__What to work on__.
From start to end, write out the following data exactly, apart from its images.

Entries taken from a collection
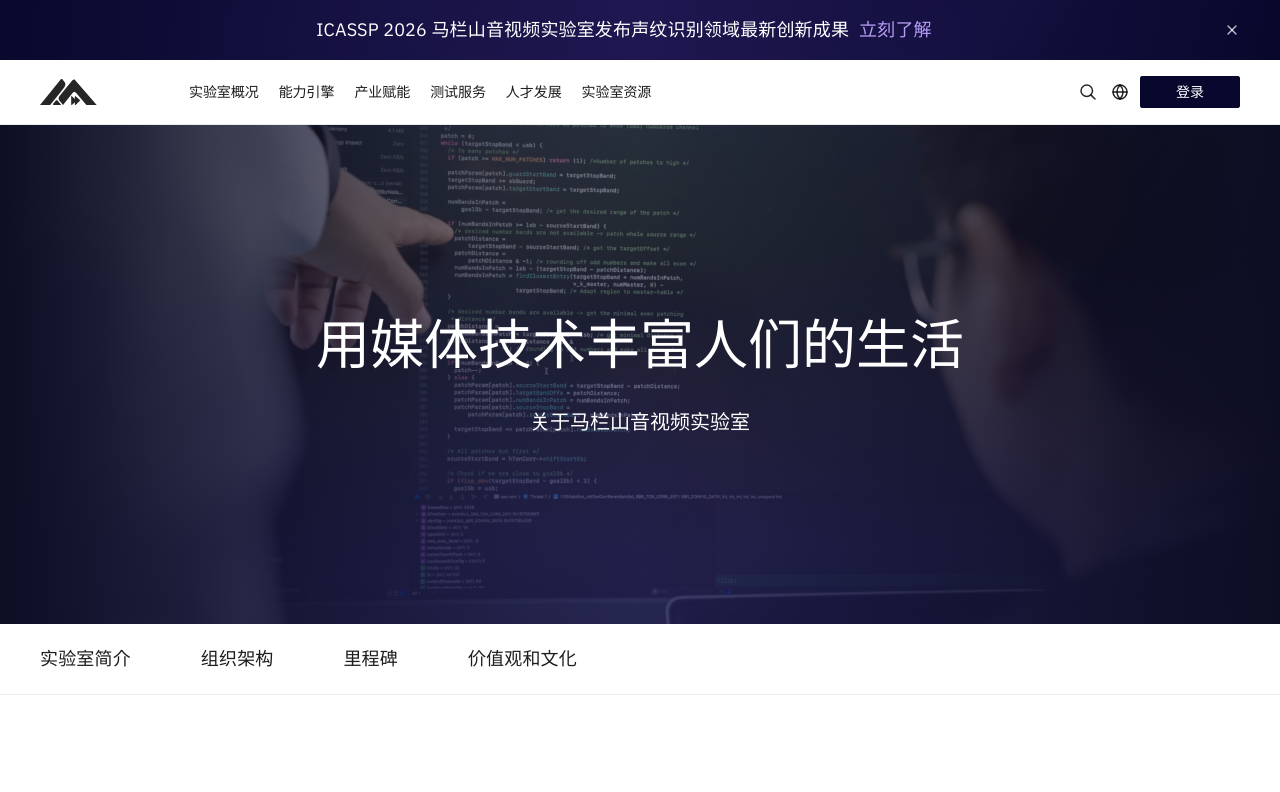
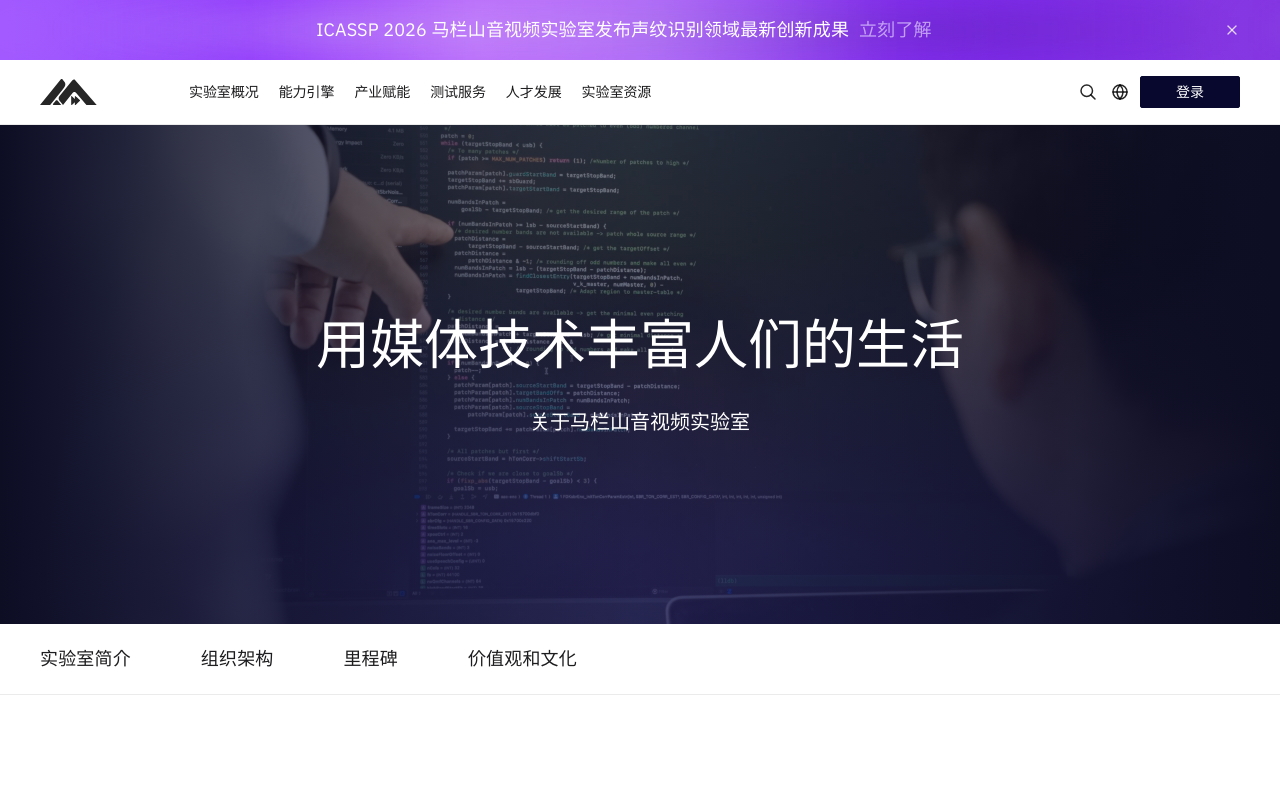
Before and after one commit to honeycyj/mls-lab-website, a React (Vite) app: page /about in a window 1280 px wide. Shown: the top 792 px of the page. Built offline with nearby package versions, Linux system fonts and the light colour scheme; a web font is replaced by a local one.

Commit message:
Add animated announcement bar glow

```diff
--- a/index.html
+++ b/index.html
@@ -10,6 +10,13 @@
       name="description"
       content="MLS Lab website starter built with React for shared styling and motion patterns."
     />
+    <meta name="color-scheme" content="light" />
+    <meta name="theme-color" content="#9146FF" />
+    <meta name="theme-color" content="#9146FF" media="(prefers-color-scheme: light)" />
+    <meta name="theme-color" content="#9146FF" media="(prefers-color-scheme: dark)" />
+    <meta name="msapplication-TileColor" content="#9146FF" />
+    <meta name="apple-mobile-web-app-status-bar-style" content="black-translucent" />
+    <link rel="manifest" href="/site.webmanifest" />
     <link rel="icon" href="/assets/meta/favicon-light.png" media="(prefers-color-scheme: light)" />
     <link rel="icon" href="/assets/meta/favicon-dark.png" media="(prefers-color-scheme: dark)" />
     <title>Malanshan Audio &amp; Video Laboratory</title>
--- a/src/components/layout/Announcement/siteAnnouncementBar.css
+++ b/src/components/layout/Announcement/siteAnnouncementBar.css
@@ -1,12 +1,85 @@
 .site-announcement {
+  --announcement-purple-start: #9146ff;
+  --announcement-purple-mid: #8d37f4;
+  --announcement-purple-end: #6f23d8;
+  --announcement-glow-light: rgba(225, 220, 245, 0.42);
+  --announcement-glow-lavender: rgba(192, 169, 235, 0.48);
+  --announcement-glow-violet: rgba(165, 91, 245, 0.52);
+  --announcement-glow-deep: rgba(49, 24, 94, 0.48);
+  --announcement-link: rgba(226, 210, 255, 0.7);
+  position: relative;
   overflow: hidden;
+  isolation: isolate;
   background:
-    linear-gradient(90deg, rgba(8, 8, 46, 0.95), rgba(32, 24, 84, 0.95), rgba(8, 8, 46, 0.95)),
+    linear-gradient(90deg, var(--announcement-purple-start), var(--announcement-purple-mid) 46%, var(--announcement-purple-end)),
     url("/assets/home/news-bar-bg.png") center/cover;
   color: var(--text-onbrand);
 }
 
+.site-announcement::before,
+.site-announcement::after {
+  content: "";
+  position: absolute;
+  top: -90px;
+  bottom: -90px;
+  left: 0;
+  width: 200%;
+  z-index: -1;
+  backface-visibility: hidden;
+  pointer-events: none;
+  will-change: transform;
+}
+
+.site-announcement::before {
+  background:
+    radial-gradient(18% 145% at 10% 50%, var(--announcement-glow-light), transparent 62%),
+    radial-gradient(20% 140% at 28% 48%, var(--announcement-glow-violet), transparent 64%),
+    radial-gradient(18% 128% at 45% 52%, var(--announcement-glow-deep), transparent 66%),
+    radial-gradient(18% 145% at 60% 50%, var(--announcement-glow-light), transparent 62%),
+    radial-gradient(20% 140% at 78% 48%, var(--announcement-glow-violet), transparent 64%),
+    radial-gradient(18% 128% at 95% 52%, var(--announcement-glow-deep), transparent 66%);
+  filter: blur(12px) saturate(1.28);
+  opacity: 1;
+  mix-blend-mode: soft-light;
+  transform: translate3d(-50%, 0, 0);
+  animation: announcement-flow 8.5s linear infinite;
+}
+
+.site-announcement::after {
+  top: -70px;
+  bottom: -70px;
+  background:
+    linear-gradient(90deg, rgba(49, 24, 94, 0) 0%, var(--announcement-glow-lavender) 9%, rgba(225, 220, 245, 0.34) 16%, rgba(145, 70, 255, 0.22) 25%, rgba(49, 24, 94, 0.28) 37%, rgba(49, 24, 94, 0) 50%, var(--announcement-glow-lavender) 59%, rgba(225, 220, 245, 0.34) 66%, rgba(145, 70, 255, 0.22) 75%, rgba(49, 24, 94, 0.28) 87%, rgba(49, 24, 94, 0) 100%);
+  filter: blur(13px);
+  opacity: 1;
+  mix-blend-mode: screen;
+  transform: translate3d(-50%, 0, 0);
+  animation: announcement-band-flow 5.8s linear infinite;
+}
+
+.site-announcement__inner::before {
+  content: "";
+  position: absolute;
+  top: 9px;
+  bottom: 9px;
+  left: -50%;
+  width: 200%;
+  z-index: -1;
+  background:
+    linear-gradient(90deg, transparent 0%, rgba(225, 220, 245, 0.2) 12%, rgba(192, 169, 235, 0.16) 22%, rgba(49, 24, 94, 0.16) 38%, transparent 50%, rgba(225, 220, 245, 0.2) 62%, rgba(192, 169, 235, 0.16) 72%, rgba(49, 24, 94, 0.16) 88%, transparent 100%);
+  border-radius: 999px;
+  filter: blur(12px);
+  opacity: 0.86;
+  transform: translate3d(0, 0, 0);
+  animation: announcement-core-flow 4.6s linear infinite;
+  backface-visibility: hidden;
+  pointer-events: none;
+  will-change: transform;
+}
+
 .site-announcement__inner {
+  position: relative;
+  z-index: 1;
   width: min(calc(100% - 48px), 1200px);
   min-height: 60px;
   display: flex;
@@ -27,6 +100,7 @@
   font-size: var(--font-size-heading-04);
   line-height: var(--line-height-heading-04);
   letter-spacing: var(--letter-spacing-heading-04);
+  text-shadow: none;
 }
 
 .site-announcement__copy p {
@@ -37,8 +111,9 @@
 
 .site-announcement__copy a {
   flex: none;
-  color: var(--color-brand-03);
+  color: var(--announcement-link);
   white-space: nowrap;
+  text-shadow: none;
   transition:
     color 180ms ease,
     opacity 180ms ease;
@@ -77,6 +152,36 @@
   display: block;
 }
 
+@keyframes announcement-flow {
+  0% {
+    transform: translate3d(-50%, 0, 0);
+  }
+
+  100% {
+    transform: translate3d(0, 0, 0);
+  }
+}
+
+@keyframes announcement-band-flow {
+  0% {
+    transform: translate3d(-50%, 0, 0);
+  }
+
+  100% {
+    transform: translate3d(0, 0, 0);
+  }
+}
+
+@keyframes announcement-core-flow {
+  0% {
+    transform: translate3d(0, 0, 0);
+  }
+
+  100% {
+    transform: translate3d(50%, 0, 0);
+  }
+}
+
 @media (max-width: 1280px) {
   .site-announcement__inner {
     width: min(calc(100% - 32px), 1200px);
@@ -106,3 +211,16 @@
     width: min(calc(100% - 24px), 1200px);
   }
 }
+
+@media (prefers-reduced-motion: reduce) {
+  .site-announcement::before,
+  .site-announcement::after,
+  .site-announcement__inner::before {
+    animation: none;
+  }
+
+  .site-announcement::after {
+    opacity: 0.18;
+    transform: none;
+  }
+}
```
Also changed, not shown: public/site.webmanifest (added).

__Problem solution__.
Before and after one commit to honeycyj/mls-lab-website, a React (Vite) app: page /about in a window 1280 px wide. Shown: the top 792 px of the page. Built offline with nearby package versions, Linux system fonts and the light colour scheme; a web font is replaced by a local one.

Commit message:
Add animated announcement bar glow

```diff
--- a/index.html
+++ b/index.html
@@ -10,6 +10,13 @@
       name="description"
       content="MLS Lab website starter built with React for shared styling and motion patterns."
     />
+    <meta name="color-scheme" content="light" />
+    <meta name="theme-color" content="#9146FF" />
+    <meta name="theme-color" content="#9146FF" media="(prefers-color-scheme: light)" />
+    <meta name="theme-color" content="#9146FF" media="(prefers-color-scheme: dark)" />
+    <meta name="msapplication-TileColor" content="#9146FF" />
+    <meta name="apple-mobile-web-app-status-bar-style" content="black-translucent" />
+    <link rel="manifest" href="/site.webmanifest" />
     <link rel="icon" href="/assets/meta/favicon-light.png" media="(prefers-color-scheme: light)" />
     <link rel="icon" href="/assets/meta/favicon-dark.png" media="(prefers-color-scheme: dark)" />
     <title>Malanshan Audio &amp; Video Laboratory</title>
--- a/src/components/layout/Announcement/siteAnnouncementBar.css
+++ b/src/components/layout/Announcement/siteAnnouncementBar.css
@@ -1,12 +1,85 @@
 .site-announcement {
+  --announcement-purple-start: #9146ff;
+  --announcement-purple-mid: #8d37f4;
+  --announcement-purple-end: #6f23d8;
+  --announcement-glow-light: rgba(225, 220, 245, 0.42);
+  --announcement-glow-lavender: rgba(192, 169, 235, 0.48);
+  --announcement-glow-violet: rgba(165, 91, 245, 0.52);
+  --announcement-glow-deep: rgba(49, 24, 94, 0.48);
+  --announcement-link: rgba(226, 210, 255, 0.7);
+  position: relative;
   overflow: hidden;
+  isolation: isolate;
   background:
-    linear-gradient(90deg, rgba(8, 8, 46, 0.95), rgba(32, 24, 84, 0.95), rgba(8, 8, 46, 0.95)),
+    linear-gradient(90deg, var(--announcement-purple-start), var(--announcement-purple-mid) 46%, var(--announcement-purple-end)),
     url("/assets/home/news-bar-bg.png") center/cover;
   color: var(--text-onbrand);
 }
 
+.site-announcement::before,
+.site-announcement::after {
+  content: "";
+  position: absolute;
+  top: -90px;
+  bottom: -90px;
+  left: 0;
+  width: 200%;
+  z-index: -1;
+  backface-visibility: hidden;
+  pointer-events: none;
+  will-change: transform;
+}
+
+.site-announcement::before {
+  background:
+    radial-gradient(18% 145% at 10% 50%, var(--announcement-glow-light), transparent 62%),
+    radial-gradient(20% 140% at 28% 48%, var(--announcement-glow-violet), transparent 64%),
+    radial-gradient(18% 128% at 45% 52%, var(--announcement-glow-deep), transparent 66%),
+    radial-gradient(18% 145% at 60% 50%, var(--announcement-glow-light), transparent 62%),
+    radial-gradient(20% 140% at 78% 48%, var(--announcement-glow-violet), transparent 64%),
+    radial-gradient(18% 128% at 95% 52%, var(--announcement-glow-deep), transparent 66%);
+  filter: blur(12px) saturate(1.28);
+  opacity: 1;
+  mix-blend-mode: soft-light;
+  transform: translate3d(-50%, 0, 0);
+  animation: announcement-flow 8.5s linear infinite;
+}
+
+.site-announcement::after {
+  top: -70px;
+  bottom: -70px;
+  background:
+    linear-gradient(90deg, rgba(49, 24, 94, 0) 0%, var(--announcement-glow-lavender) 9%, rgba(225, 220, 245, 0.34) 16%, rgba(145, 70, 255, 0.22) 25%, rgba(49, 24, 94, 0.28) 37%, rgba(49, 24, 94, 0) 50%, var(--announcement-glow-lavender) 59%, rgba(225, 220, 245, 0.34) 66%, rgba(145, 70, 255, 0.22) 75%, rgba(49, 24, 94, 0.28) 87%, rgba(49, 24, 94, 0) 100%);
+  filter: blur(13px);
+  opacity: 1;
+  mix-blend-mode: screen;
+  transform: translate3d(-50%, 0, 0);
+  animation: announcement-band-flow 5.8s linear infinite;
+}
+
+.site-announcement__inner::before {
+  content: "";
+  position: absolute;
+  top: 9px;
+  bottom: 9px;
+  left: -50%;
+  width: 200%;
+  z-index: -1;
+  background:
+    linear-gradient(90deg, transparent 0%, rgba(225, 220, 245, 0.2) 12%, rgba(192, 169, 235, 0.16) 22%, rgba(49, 24, 94, 0.16) 38%, transparent 50%, rgba(225, 220, 245, 0.2) 62%, rgba(192, 169, 235, 0.16) 72%, rgba(49, 24, 94, 0.16) 88%, transparent 100%);
+  border-radius: 999px;
+  filter: blur(12px);
+  opacity: 0.86;
+  transform: translate3d(0, 0, 0);
+  animation: announcement-core-flow 4.6s linear infinite;
+  backface-visibility: hidden;
+  pointer-events: none;
+  will-change: transform;
+}
+
 .site-announcement__inner {
+  position: relative;
+  z-index: 1;
   width: min(calc(100% - 48px), 1200px);
   min-height: 60px;
   display: flex;
@@ -27,6 +100,7 @@
   font-size: var(--font-size-heading-04);
   line-height: var(--line-height-heading-04);
   letter-spacing: var(--letter-spacing-heading-04);
+  text-shadow: none;
 }
 
 .site-announcement__copy p {
@@ -37,8 +111,9 @@
 
 .site-announcement__copy a {
   flex: none;
-  color: var(--color-brand-03);
+  color: var(--announcement-link);
   white-space: nowrap;
+  text-shadow: none;
   transition:
     color 180ms ease,
     opacity 180ms ease;
@@ -77,6 +152,36 @@
   display: block;
 }
 
+@keyframes announcement-flow {
+  0% {
+    transform: translate3d(-50%, 0, 0);
+  }
+
+  100% {
+    transform: translate3d(0, 0, 0);
+  }
+}
+
+@keyframes announcement-band-flow {
+  0% {
+    transform: translate3d(-50%, 0, 0);
+  }
+
+  100% {
+    transform: translate3d(0, 0, 0);
+  }
+}
+
+@keyframes announcement-core-flow {
+  0% {
+    transform: translate3d(0, 0, 0);
+  }
+
+  100% {
+    transform: translate3d(50%, 0, 0);
+  }
+}
+
 @media (max-width: 1280px) {
   .site-announcement__inner {
     width: min(calc(100% - 32px), 1200px);
@@ -106,3 +211,16 @@
     width: min(calc(100% - 24px), 1200px);
   }
 }
+
+@media (prefers-reduced-motion: reduce) {
+  .site-announcement::before,
+  .site-announcement::after,
+  .site-announcement__inner::before {
+    animation: none;
+  }
+
+  .site-announcement::after {
+    opacity: 0.18;
+    transform: none;
+  }
+}
```
Also changed, not shown: public/site.webmanifest (added).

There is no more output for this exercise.